Broadcasting, both radio and TV, is the most reliable
communications service during emergencies, the National Association of
Broadcasters told the FCC on Monday in comments on the robustness of 911
service after the "Derecho" storms that pounded the D.C. area and
other parts of the East Coast in late June.
"Despite the growth of cable, satellite and the
Internet, broadcasting continues to be the primary means of communicating with
the public before and after disasters," NAB said. It told the FCC that
when access to cable or the Internet "falter" due to power outages,
broadcasters can still be on the air and accessible via batter-operated
receivers. Broadcasters also argued their service gas the built-in redundancy
most stations have generators and back-up equipment, and that its
"one-to-many" architecture makes it more robust than other platforms.
NAB cited the storms as only the most recent example of the
robustness and redundancy of broadcasts of detailed emergency info. It also
used the comments to ask the FCC to encourage wireless carriers to given
consumers better info on what mobile devices have active FM chips that allow
those phones to be broadcast receivers as well. NAB has long complained that
though the majority of those devices have an FM chip for Bluetooth, most not
been activated for radio reception.
"It is time to seriously consider steps needed to

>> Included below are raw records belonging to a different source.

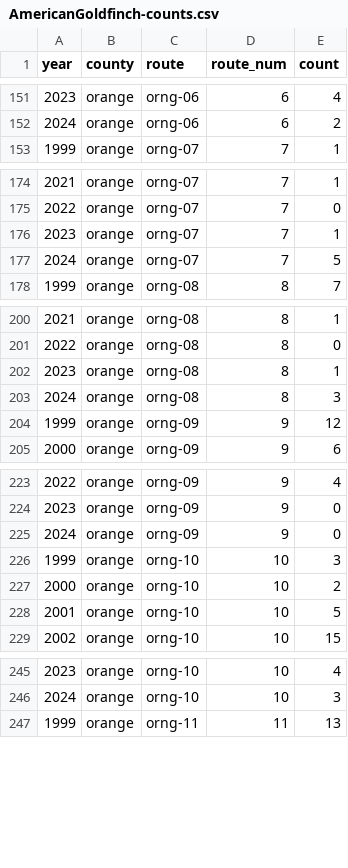
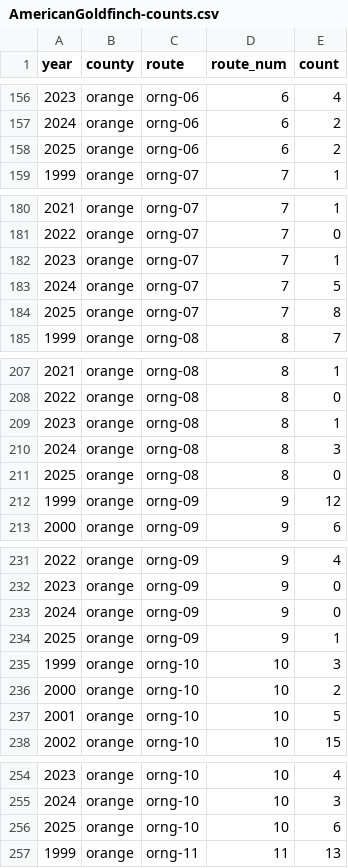
Before and after one commit to nc-minibbs/minibbs.us, a CSV file: _site/data/AmericanGoldfinch-counts.csv, drawn as a sheet; only a part is shown, gaps mark what is left out; the diff covers the shown part only; the diff names each change by its address in the sheet, - before the commit and + after, or states it on an @@ line.

```diff
--- a/_site/data/AmericanGoldfinch-counts.csv
+++ b/_site/data/AmericanGoldfinch-counts.csv
+row 158: 2025 | orange | orng-06 | 6 | 2
+row 184: 2025 | orange | orng-07 | 7 | 8
+row 211: 2025 | orange | orng-08 | 8 | 0
+row 234: 2025 | orange | orng-09 | 9 | 1
+row 256: 2025 | orange | orng-10 | 10 | 6
```
Also changed, not shown: 29 added rows elsewhere in this file, _site/data/AmericanCrow-counts.csv, _site/data/AmericanRobin-counts.csv, 13 other files.
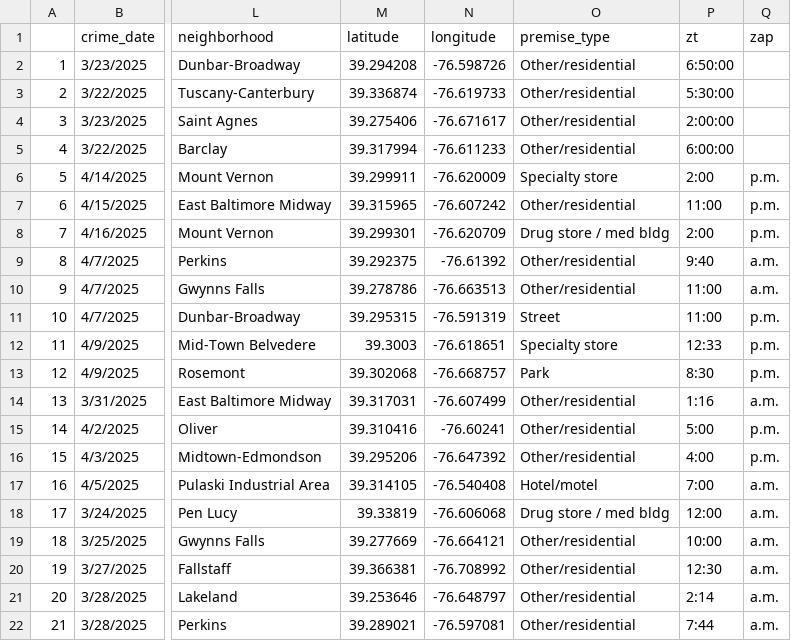
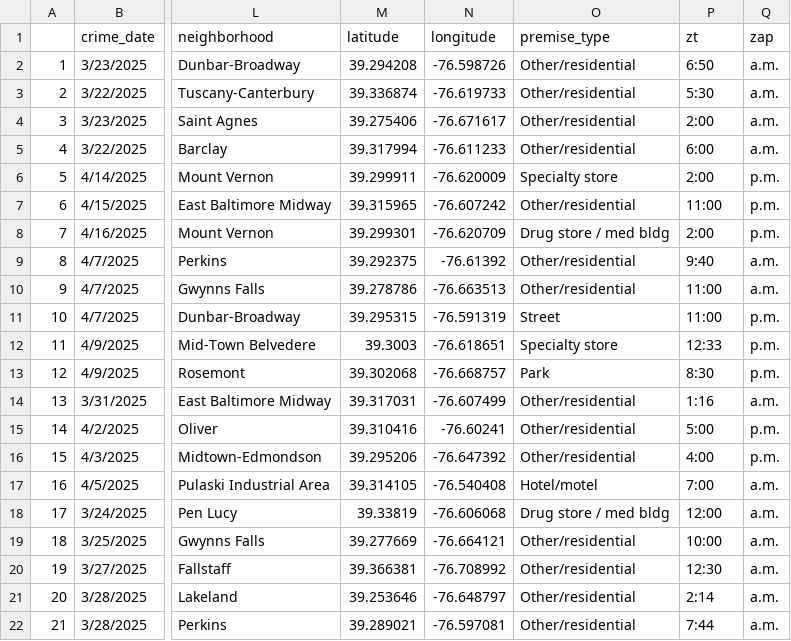
Before and after one commit to Baltimore-Sun/crime, a CSV file: Rape.csv, drawn as a sheet; only a part is shown, gaps mark what is left out; the diff names each change by its address in the sheet, - before the commit and + after, or states it on an @@ line.

```diff
--- a/Rape.csv
+++ b/Rape.csv
-P2 (zt): 6:50:00
+P2 (zt): 6:50
-Q2:Q5 (zap): (empty)
+Q2:Q5 (zap): a.m.
-P3 (zt): 5:30:00
+P3 (zt): 5:30
-P4 (zt): 2:00:00
+P4 (zt): 2:00
-P5 (zt): 6:00:00
+P5 (zt): 6:00
```
Also changed, not shown: Aggravated assault.csv, Auto theft.csv, 6 other files.
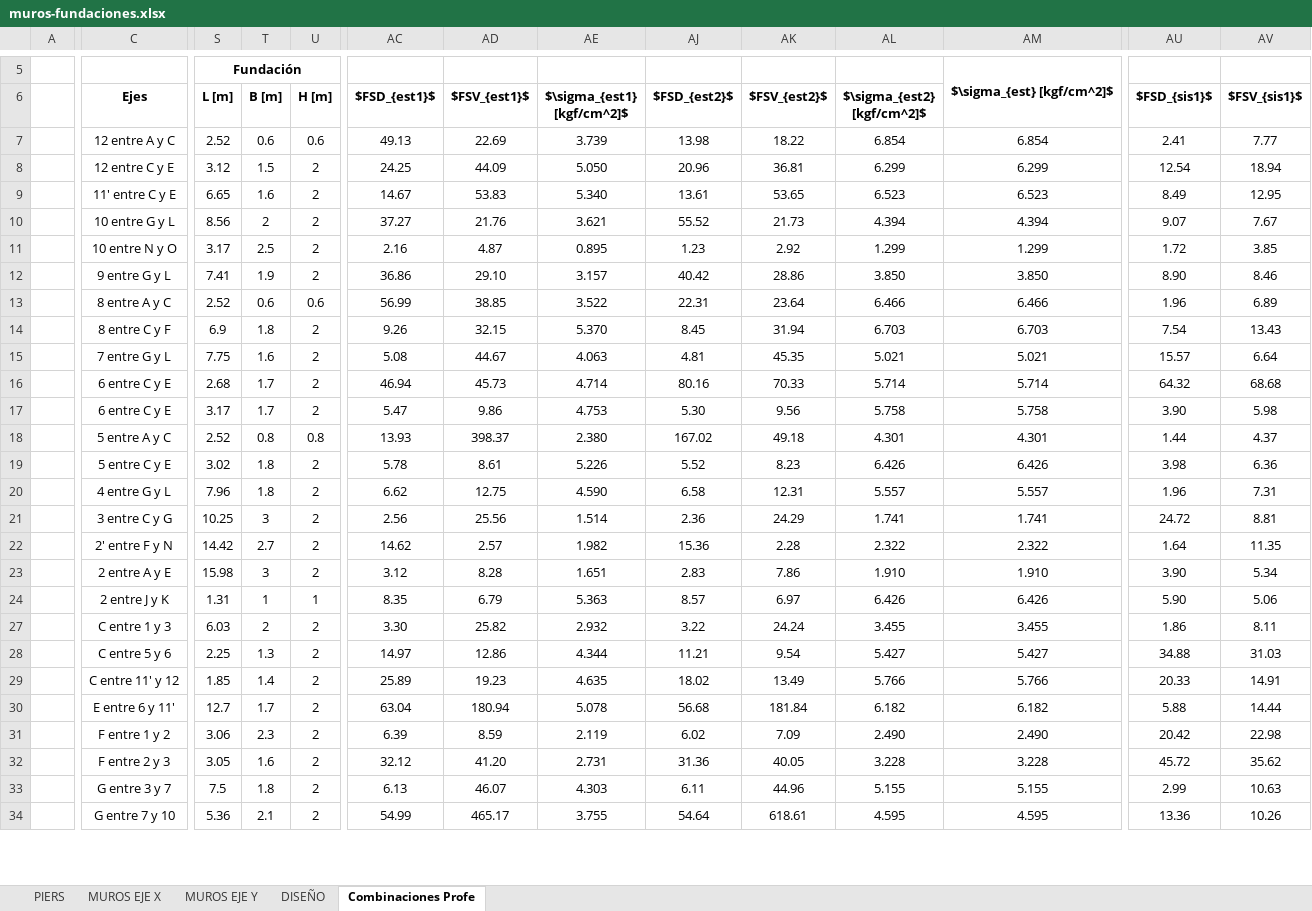
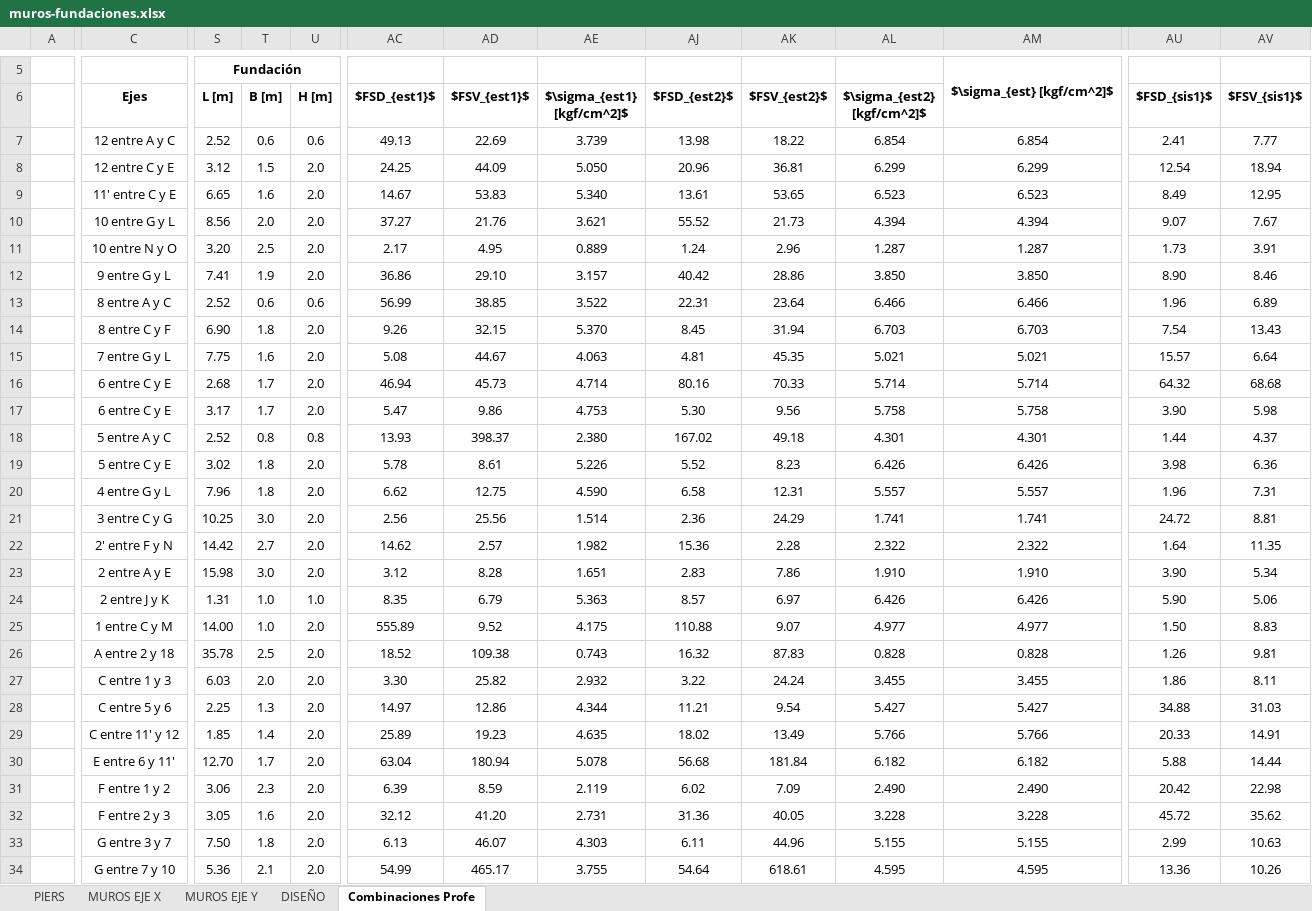
Before and after one commit to ppizarror/proyecto-CI5206, an Excel workbook: Tarea 07/muros-fundaciones.xlsx, sheet Combinaciones Profe, drawn as a sheet; only a part is shown, gaps mark what is left out; values as stored, in another font and other column widths than the file's, no borders; conditional formats not drawn; rows hold the shown columns only; the diff covers the shown part only; the diff names each change by its address in the sheet, - before the commit and + after, or states it on an @@ line.

```diff
--- a/Tarea 07/muros-fundaciones.xlsx (sheet Combinaciones Profe)
+++ b/Tarea 07/muros-fundaciones.xlsx (sheet Combinaciones Profe)
-U8:U12 (H [m]): 2
+U8:U12 (H [m]): 2.0
-T10 (B [m]): 2
+T10 (B [m]): 2.0
-S11 (L [m]): 3.17
+S11 (L [m]): 3.20
-AC11 ($FSD_{est1}$): 2.16
+AC11 ($FSD_{est1}$): 2.17
-AD11 ($FSV_{est1}$): 4.87
+AD11 ($FSV_{est1}$): 4.95
-AE11 ($\sigma_{est1} [kgf/cm^2]$): 0.895
+AE11 ($\sigma_{est1} [kgf/cm^2]$): 0.889
-AJ11 ($FSD_{est2}$): 1.23
+AJ11 ($FSD_{est2}$): 1.24
-AK11 ($FSV_{est2}$): 2.92
+AK11 ($FSV_{est2}$): 2.96
-AL11 ($\sigma_{est2} [kgf/cm^2]$): 1.299
+AL11 ($\sigma_{est2} [kgf/cm^2]$): 1.287
-AM11: 1.299
+AM11: 1.287
-AU11 ($FSD_{sis1}$): 1.72
+AU11 ($FSD_{sis1}$): 1.73
-AV11 ($FSV_{sis1}$): 3.85
+AV11 ($FSV_{sis1}$): 3.91
-S14 (L [m]): 6.9
+S14 (L [m]): 6.90
-U14:U17 (H [m]): 2
+U14:U17 (H [m]): 2.0
-U19:U23 (H [m]): 2
+U19:U23 (H [m]): 2.0
-T21 (B [m]): 3
+T21 (B [m]): 3.0
-T23 (B [m]): 3
+T23 (B [m]): 3.0
-T24 (B [m]): 1
+T24 (B [m]): 1.0
-U24 (H [m]): 1
+U24 (H [m]): 1.0
+row 25:  | 1 entre C y M | 14.00 | 1.0 | 2.0 | 555.89 | 9.52 | 4.175 | 110.88 | 9.07 | 4.977 | 4.977 | 1.50 | 8.83
+row 26:  | A entre 2 y 18 | 35.78 | 2.5 | 2.0 | 18.52 | 109.38 | 0.743 | 16.32 | 87.83 | 0.828 | 0.828 | 1.26 | 9.81
-T27 (B [m]): 2
+T27 (B [m]): 2.0
-U27:U34 (H [m]): 2
+U27:U34 (H [m]): 2.0
-S30 (L [m]): 12.7
+S30 (L [m]): 12.70
-S33 (L [m]): 7.5
+S33 (L [m]): 7.50
```
Also changed, not shown: 1 added row and 24 edited cells elsewhere in this sheet, hidden cells, 2 other files.
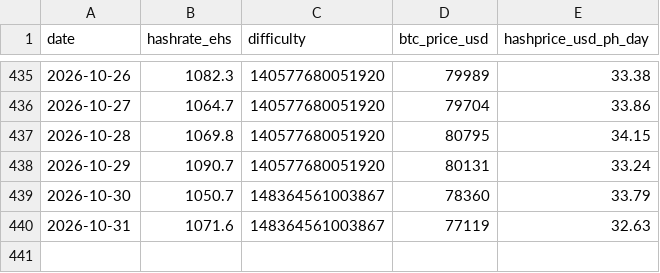
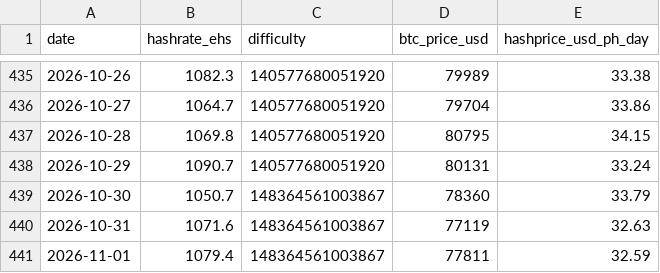
Before and after one commit to xddai1688-svg/btc-mining-monitor, a CSV file: data/network.csv, drawn as a sheet; only a part is shown, gaps mark what is left out; the diff names each change by its address in the sheet, - before the commit and + after, or states it on an @@ line.

```diff
--- a/data/network.csv
+++ b/data/network.csv
+row 441: 2026-11-01 | 1079.4 | 148364561003867 | 77811 | 32.59
```
Also changed, not shown: data/miners.csv, data/stocks.csv, 2 other files.
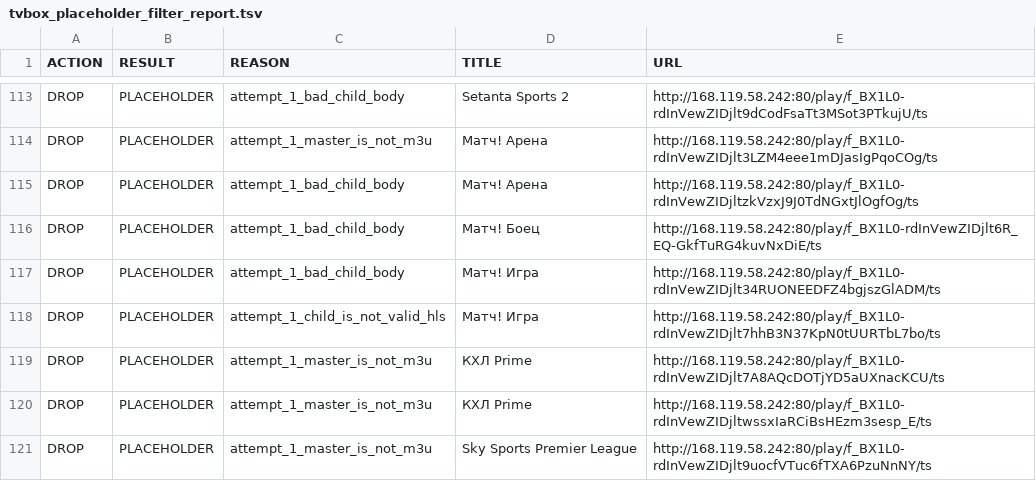
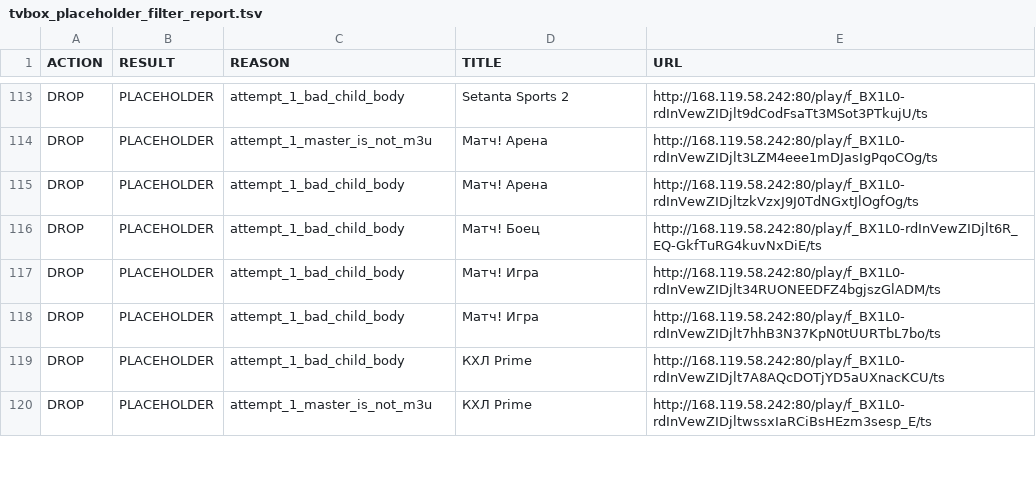
Before and after one commit to Commodo163/sys-cache-7c91, a TSV file: data/tvbox_placeholder_filter_report.tsv, drawn as a sheet; only a part is shown, gaps mark what is left out; the diff covers the shown part only.

Commit message:
Update data

```diff
--- a/data/tvbox_placeholder_filter_report.tsv
+++ b/data/tvbox_placeholder_filter_report.tsv
@@ -117,5 +117,4 @@ DROP	PLACEHOLDER	attempt_1_bad_child_body	Матч! Боец	http://168.119.58.2
 DROP	PLACEHOLDER	attempt_1_bad_child_body	Матч! Игра	http://168.119.58.242:80/play/f_BX1L0-rdInVewZIDjlt34RUONEEDFZ4bgjszGlADM/ts
-DROP	PLACEHOLDER	attempt_1_child_is_not_valid_hls	Матч! Игра	http://168.119.58.242:80/play/f_BX1L0-rdInVewZIDjlt7hhB3N37KpN0tUURTbL7bo/ts
-DROP	PLACEHOLDER	attempt_1_master_is_not_m3u	КХЛ Prime	http://168.119.58.242:80/play/f_BX1L0-rdInVewZIDjlt7A8AQcDOTjYD5aUXnacKCU/ts
+DROP	PLACEHOLDER	attempt_1_bad_child_body	Матч! Игра	http://168.119.58.242:80/play/f_BX1L0-rdInVewZIDjlt7hhB3N37KpN0tUURTbL7bo/ts
+DROP	PLACEHOLDER	attempt_1_bad_child_body	КХЛ Prime	http://168.119.58.242:80/play/f_BX1L0-rdInVewZIDjlt7A8AQcDOTjYD5aUXnacKCU/ts
 DROP	PLACEHOLDER	attempt_1_master_is_not_m3u	КХЛ Prime	http://168.119.58.242:80/play/f_BX1L0-rdInVewZIDjltwssxIaRCiBsHEzm3sesp_E/ts
-DROP	PLACEHOLDER	attempt_1_master_is_not_m3u	Sky Sports Premier League	http://168.119.58.242:80/play/f_BX1L0-rdInVewZIDjlt9uocfVTuc6fTXA6PzuNnNY/ts
```
Also changed, not shown: 2 added rows, 1 removed row and 11 edited cells elsewhere in this file, 7 other files.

improve consumer access to free, over-the-air radio via smartphones and other
mobile devices," NAB said. It also talked about the value of mobile DTV in
providing emergency info.
Its bottom-line message to the FCC was that when it is
talking about robust emergency communications, that conversation should include
"ways to ensure -- and expand" access to over-the-air TV and radio
The FCC launched the inquiry into communications, or the
lack of it, during the Derecho storms following complaints about 911 service